- _WHAT IS REQUIRED_
Restate word for word the entries below, starting with the line with "download attach" and continuing through the line with "Also changed, not shown: 5 other files.". Include both of those lines and no others.

MATERIAL PROVIDED Start Marker

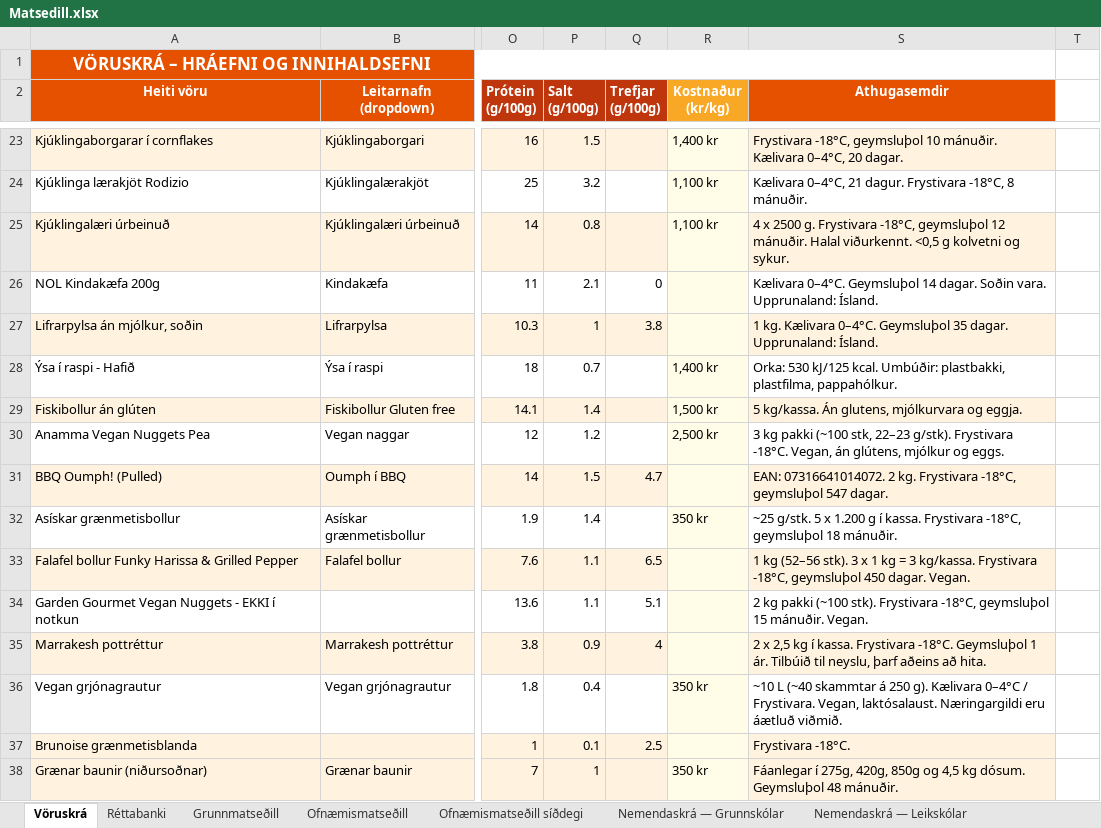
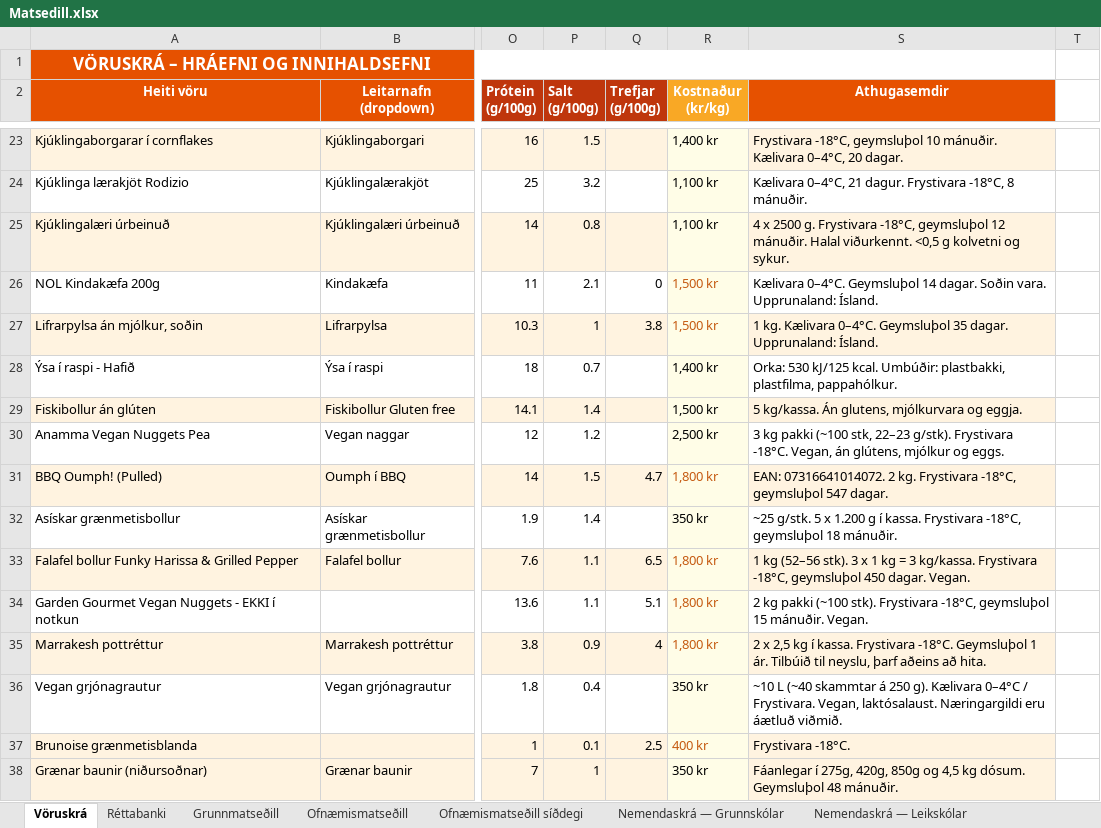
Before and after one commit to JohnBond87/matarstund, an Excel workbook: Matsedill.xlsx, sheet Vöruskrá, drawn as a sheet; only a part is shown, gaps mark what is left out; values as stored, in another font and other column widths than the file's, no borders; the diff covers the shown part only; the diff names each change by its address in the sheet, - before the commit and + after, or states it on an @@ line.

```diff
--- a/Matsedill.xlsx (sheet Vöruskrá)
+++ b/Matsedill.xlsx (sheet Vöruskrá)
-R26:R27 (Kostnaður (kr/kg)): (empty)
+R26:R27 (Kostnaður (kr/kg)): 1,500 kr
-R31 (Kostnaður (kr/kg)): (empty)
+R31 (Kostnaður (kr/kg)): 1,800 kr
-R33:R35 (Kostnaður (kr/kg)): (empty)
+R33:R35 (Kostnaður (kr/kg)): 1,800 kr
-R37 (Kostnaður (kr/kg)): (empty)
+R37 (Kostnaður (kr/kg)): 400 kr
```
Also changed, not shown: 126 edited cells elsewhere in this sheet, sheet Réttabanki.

MATERIAL PROVIDED End Marker
MATERIAL PROVIDED Start Marker

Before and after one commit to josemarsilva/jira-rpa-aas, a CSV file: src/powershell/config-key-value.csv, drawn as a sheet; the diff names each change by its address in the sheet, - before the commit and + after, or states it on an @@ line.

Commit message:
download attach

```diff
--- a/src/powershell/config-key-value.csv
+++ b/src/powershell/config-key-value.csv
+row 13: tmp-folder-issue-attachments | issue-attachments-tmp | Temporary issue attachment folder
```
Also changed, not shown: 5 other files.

MATERIAL PROVIDED End Marker
MATERIAL PROVIDED Start Marker

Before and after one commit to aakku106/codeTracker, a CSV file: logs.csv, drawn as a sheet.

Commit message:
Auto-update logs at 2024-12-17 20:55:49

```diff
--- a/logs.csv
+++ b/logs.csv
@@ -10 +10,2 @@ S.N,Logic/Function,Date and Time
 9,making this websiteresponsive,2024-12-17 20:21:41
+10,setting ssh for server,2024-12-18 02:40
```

MATERIAL PROVIDED End Marker

- _EXERCISE ANSWER_
download attach

```diff
--- a/src/powershell/config-key-value.csv
+++ b/src/powershell/config-key-value.csv
+row 13: tmp-folder-issue-attachments | issue-attachments-tmp | Temporary issue attachment folder
```
Also changed, not shown: 5 other files.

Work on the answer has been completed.